__Work to be completed__: Among the entries that follow, find the lines containing the string "Above" and copy them.

===== The records

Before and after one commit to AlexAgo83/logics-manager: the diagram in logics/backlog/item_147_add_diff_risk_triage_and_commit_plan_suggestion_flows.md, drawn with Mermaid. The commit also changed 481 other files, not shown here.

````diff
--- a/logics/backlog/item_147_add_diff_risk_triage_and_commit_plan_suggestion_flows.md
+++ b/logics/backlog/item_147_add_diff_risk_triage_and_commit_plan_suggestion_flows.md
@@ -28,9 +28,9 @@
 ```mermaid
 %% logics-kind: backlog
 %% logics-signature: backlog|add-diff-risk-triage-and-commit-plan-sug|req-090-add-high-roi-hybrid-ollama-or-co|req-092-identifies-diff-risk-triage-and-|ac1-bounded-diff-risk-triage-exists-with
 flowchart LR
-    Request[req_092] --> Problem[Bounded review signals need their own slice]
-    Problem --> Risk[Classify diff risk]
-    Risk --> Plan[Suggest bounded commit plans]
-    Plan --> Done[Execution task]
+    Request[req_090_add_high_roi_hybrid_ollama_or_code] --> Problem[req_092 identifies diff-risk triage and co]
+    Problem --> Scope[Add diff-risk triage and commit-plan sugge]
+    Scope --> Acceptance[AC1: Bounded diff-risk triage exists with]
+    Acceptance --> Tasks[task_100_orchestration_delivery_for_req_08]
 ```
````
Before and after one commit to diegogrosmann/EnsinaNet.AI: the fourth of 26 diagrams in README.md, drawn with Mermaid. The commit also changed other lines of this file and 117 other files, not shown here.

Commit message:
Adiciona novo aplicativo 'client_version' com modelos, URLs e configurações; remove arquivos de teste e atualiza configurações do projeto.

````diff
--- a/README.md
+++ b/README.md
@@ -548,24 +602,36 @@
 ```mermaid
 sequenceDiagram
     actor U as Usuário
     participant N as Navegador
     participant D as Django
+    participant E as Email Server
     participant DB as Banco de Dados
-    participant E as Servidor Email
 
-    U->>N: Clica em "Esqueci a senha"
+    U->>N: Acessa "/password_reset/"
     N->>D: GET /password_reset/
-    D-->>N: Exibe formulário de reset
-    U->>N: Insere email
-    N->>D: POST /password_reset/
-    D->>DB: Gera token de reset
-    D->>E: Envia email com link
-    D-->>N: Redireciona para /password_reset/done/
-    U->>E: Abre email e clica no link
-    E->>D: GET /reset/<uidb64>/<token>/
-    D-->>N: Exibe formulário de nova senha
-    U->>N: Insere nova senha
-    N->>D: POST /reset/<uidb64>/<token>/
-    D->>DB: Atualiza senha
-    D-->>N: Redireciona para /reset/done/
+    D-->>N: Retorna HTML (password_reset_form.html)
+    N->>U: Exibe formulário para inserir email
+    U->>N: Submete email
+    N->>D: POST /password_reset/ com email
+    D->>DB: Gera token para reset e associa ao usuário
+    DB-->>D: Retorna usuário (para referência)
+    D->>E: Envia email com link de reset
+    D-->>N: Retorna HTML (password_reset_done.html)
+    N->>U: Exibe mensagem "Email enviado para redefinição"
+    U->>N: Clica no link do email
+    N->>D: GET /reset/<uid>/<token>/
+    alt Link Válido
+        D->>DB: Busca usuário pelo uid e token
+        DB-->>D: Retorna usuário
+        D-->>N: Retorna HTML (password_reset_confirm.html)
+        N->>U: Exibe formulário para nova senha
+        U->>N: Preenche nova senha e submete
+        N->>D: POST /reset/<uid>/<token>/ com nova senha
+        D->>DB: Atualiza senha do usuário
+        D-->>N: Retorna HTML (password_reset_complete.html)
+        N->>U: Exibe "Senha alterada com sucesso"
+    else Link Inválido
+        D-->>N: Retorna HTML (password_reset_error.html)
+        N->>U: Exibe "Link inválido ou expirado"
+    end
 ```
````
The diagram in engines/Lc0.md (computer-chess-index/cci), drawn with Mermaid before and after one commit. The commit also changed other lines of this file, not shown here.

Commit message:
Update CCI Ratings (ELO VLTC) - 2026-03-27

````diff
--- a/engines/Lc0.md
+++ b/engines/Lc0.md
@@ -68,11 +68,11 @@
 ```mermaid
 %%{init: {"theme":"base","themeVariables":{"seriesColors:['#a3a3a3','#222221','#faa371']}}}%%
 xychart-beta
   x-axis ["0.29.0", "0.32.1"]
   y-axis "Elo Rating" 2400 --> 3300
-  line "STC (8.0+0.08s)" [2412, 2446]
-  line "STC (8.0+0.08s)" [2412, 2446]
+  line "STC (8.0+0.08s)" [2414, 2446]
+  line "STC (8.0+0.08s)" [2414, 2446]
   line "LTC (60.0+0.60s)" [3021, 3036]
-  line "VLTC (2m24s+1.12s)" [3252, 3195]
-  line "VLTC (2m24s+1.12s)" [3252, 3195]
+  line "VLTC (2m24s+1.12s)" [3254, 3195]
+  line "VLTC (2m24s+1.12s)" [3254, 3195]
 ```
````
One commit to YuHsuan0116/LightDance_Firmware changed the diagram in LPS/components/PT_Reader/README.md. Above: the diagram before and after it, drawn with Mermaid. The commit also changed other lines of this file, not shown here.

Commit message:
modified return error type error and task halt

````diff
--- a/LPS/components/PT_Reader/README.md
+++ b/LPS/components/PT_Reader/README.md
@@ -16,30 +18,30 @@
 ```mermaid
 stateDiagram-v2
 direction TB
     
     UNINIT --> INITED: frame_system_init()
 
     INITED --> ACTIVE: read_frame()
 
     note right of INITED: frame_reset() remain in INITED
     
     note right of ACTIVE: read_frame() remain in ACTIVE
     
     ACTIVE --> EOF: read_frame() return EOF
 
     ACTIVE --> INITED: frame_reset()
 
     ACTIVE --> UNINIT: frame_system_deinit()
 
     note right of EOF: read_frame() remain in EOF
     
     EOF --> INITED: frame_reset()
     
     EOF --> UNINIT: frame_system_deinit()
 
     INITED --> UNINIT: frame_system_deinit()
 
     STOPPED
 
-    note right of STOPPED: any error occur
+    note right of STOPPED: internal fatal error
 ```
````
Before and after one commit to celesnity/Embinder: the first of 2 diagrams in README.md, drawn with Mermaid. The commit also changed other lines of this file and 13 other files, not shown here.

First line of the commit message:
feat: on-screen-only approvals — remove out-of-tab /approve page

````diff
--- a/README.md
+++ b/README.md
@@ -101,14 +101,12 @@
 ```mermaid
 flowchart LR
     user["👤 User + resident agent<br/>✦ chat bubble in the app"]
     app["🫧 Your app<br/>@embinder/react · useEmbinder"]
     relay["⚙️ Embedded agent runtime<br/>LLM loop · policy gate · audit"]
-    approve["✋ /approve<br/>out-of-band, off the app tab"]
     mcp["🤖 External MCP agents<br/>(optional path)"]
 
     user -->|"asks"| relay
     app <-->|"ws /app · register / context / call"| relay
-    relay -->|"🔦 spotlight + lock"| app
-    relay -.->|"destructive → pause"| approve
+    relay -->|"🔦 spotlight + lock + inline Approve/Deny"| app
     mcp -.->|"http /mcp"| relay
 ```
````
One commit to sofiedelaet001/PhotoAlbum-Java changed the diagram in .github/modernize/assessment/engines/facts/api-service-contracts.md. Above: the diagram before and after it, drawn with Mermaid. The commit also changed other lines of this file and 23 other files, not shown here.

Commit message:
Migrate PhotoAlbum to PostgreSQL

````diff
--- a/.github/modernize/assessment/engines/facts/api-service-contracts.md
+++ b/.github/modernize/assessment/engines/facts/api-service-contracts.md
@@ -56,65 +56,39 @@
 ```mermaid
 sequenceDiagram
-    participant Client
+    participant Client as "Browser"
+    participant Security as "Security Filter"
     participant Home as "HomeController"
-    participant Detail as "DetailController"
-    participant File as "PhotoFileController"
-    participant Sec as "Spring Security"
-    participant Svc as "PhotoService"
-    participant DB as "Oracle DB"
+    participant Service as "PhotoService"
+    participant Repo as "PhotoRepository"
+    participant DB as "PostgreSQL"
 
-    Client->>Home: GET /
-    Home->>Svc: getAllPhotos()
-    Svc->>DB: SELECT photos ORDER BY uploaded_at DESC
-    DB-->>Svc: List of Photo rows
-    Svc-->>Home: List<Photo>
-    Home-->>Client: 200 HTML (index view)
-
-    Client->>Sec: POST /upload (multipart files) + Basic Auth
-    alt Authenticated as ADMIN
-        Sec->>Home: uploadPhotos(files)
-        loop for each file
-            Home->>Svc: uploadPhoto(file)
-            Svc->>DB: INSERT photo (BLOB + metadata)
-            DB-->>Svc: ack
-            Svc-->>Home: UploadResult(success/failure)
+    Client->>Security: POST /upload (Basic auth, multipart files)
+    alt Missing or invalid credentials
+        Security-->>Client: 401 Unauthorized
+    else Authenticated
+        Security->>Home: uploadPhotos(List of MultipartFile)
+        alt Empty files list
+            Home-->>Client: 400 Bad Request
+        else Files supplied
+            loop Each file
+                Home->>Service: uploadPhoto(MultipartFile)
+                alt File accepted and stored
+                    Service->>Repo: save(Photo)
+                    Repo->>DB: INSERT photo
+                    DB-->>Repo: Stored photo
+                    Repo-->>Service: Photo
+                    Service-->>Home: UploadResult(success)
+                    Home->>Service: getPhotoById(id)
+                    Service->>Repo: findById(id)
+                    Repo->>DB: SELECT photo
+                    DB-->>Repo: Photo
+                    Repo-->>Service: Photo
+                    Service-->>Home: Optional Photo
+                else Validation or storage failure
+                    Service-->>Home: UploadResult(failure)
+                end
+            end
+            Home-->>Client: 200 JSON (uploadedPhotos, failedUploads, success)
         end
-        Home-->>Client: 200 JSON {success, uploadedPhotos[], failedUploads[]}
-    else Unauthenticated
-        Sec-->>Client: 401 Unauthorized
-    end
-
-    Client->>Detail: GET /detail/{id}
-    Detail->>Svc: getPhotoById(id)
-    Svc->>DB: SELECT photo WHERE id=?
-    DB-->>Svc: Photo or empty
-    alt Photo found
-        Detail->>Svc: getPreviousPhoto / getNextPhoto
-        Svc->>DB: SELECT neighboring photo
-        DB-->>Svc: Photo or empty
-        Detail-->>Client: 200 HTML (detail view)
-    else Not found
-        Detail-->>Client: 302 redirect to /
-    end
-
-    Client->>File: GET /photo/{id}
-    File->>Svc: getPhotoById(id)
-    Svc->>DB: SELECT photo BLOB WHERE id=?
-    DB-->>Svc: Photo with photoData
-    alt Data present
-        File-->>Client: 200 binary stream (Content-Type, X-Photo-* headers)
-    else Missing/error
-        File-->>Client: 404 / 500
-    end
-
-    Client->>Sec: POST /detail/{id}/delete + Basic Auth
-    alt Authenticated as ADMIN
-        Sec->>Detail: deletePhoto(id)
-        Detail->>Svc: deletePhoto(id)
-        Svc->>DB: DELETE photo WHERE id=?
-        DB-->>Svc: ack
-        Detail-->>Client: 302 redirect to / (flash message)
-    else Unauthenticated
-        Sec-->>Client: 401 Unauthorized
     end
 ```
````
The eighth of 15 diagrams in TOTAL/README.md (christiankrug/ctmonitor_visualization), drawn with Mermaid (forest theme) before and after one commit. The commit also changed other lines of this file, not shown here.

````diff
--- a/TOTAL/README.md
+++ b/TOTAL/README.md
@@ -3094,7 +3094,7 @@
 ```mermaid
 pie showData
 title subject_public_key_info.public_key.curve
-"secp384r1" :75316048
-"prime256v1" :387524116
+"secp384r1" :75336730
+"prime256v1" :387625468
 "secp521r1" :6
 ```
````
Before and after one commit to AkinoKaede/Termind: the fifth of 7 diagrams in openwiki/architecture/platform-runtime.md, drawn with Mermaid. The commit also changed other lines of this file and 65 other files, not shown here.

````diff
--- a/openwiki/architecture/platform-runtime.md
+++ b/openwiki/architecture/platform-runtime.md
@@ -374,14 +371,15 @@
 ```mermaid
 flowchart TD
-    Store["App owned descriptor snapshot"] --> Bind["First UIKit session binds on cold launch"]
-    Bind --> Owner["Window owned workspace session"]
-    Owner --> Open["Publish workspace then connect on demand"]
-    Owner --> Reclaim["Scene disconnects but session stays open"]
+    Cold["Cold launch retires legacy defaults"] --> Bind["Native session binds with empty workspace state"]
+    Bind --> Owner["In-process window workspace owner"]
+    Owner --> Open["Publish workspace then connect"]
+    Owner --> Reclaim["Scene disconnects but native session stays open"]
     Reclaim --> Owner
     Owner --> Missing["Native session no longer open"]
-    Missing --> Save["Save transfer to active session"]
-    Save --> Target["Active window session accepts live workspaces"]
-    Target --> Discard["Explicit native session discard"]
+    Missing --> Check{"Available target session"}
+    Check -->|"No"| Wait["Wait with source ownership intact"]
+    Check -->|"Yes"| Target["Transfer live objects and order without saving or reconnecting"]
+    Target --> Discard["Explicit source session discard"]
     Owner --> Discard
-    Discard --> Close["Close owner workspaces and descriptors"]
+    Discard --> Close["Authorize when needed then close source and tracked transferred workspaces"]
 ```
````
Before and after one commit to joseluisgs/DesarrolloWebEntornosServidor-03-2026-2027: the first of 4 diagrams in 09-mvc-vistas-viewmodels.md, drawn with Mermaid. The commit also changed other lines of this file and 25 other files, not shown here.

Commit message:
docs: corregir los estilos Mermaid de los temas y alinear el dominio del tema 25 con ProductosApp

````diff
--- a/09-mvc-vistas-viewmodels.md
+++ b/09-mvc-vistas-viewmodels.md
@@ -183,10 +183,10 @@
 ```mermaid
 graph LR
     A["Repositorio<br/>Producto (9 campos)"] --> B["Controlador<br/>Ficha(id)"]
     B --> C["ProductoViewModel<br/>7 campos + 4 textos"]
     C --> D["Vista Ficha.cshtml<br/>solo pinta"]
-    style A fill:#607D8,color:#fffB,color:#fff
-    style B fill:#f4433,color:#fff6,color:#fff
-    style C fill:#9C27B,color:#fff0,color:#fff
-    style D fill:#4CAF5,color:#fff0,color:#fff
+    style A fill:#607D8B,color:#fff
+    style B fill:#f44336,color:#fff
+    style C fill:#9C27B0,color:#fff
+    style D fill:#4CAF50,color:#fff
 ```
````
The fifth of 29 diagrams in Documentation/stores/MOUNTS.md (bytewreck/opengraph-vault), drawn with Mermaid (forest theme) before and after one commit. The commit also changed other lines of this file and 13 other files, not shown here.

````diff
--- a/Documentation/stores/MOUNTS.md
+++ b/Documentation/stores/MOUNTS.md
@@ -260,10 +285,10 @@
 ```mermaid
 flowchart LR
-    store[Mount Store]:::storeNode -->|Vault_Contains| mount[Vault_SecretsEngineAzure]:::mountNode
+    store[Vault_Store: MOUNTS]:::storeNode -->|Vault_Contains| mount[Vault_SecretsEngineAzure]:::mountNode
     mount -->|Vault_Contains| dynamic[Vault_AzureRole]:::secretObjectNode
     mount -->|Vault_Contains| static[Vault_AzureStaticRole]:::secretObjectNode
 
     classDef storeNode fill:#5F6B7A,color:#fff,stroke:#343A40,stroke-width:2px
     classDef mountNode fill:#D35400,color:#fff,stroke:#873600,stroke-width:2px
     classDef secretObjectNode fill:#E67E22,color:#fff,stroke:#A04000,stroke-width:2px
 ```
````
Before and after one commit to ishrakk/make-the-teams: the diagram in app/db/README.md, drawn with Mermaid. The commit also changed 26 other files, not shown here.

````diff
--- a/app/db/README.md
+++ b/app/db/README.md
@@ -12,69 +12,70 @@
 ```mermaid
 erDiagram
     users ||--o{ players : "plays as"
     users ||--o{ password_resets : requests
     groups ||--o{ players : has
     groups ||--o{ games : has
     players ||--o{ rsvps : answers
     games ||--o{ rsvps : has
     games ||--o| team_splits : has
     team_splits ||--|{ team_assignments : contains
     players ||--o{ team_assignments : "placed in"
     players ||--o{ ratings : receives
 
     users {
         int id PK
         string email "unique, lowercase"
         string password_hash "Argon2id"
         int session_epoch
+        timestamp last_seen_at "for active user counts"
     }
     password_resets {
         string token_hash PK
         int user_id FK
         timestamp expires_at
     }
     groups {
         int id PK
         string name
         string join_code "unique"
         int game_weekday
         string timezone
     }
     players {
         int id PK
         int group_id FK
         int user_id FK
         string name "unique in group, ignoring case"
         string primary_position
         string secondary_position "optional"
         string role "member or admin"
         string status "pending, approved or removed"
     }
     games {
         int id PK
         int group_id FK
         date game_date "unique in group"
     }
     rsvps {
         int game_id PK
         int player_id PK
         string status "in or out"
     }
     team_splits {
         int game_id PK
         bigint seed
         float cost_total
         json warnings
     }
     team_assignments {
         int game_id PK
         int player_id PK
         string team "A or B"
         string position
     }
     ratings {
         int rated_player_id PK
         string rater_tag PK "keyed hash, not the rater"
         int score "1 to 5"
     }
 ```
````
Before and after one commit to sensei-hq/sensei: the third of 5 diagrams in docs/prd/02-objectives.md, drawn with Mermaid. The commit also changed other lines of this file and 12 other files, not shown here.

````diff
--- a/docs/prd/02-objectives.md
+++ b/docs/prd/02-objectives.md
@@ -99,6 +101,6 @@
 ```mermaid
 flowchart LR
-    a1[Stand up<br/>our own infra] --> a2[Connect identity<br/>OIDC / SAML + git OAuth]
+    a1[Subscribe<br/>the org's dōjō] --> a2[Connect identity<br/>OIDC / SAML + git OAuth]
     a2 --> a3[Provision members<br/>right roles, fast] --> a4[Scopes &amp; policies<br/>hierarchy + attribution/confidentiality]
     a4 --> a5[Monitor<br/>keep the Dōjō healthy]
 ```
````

==========

__Answer to the problem__:
One commit to YuHsuan0116/LightDance_Firmware changed the diagram in LPS/components/PT_Reader/README.md. Above: the diagram before and after it, drawn with Mermaid. The commit also changed other lines of this file, not shown here.
One commit to sofiedelaet001/PhotoAlbum-Java changed the diagram in .github/modernize/assessment/engines/facts/api-service-contracts.md. Above: the diagram before and after it, drawn with Mermaid. The commit also changed other lines of this file and 23 other files, not shown here.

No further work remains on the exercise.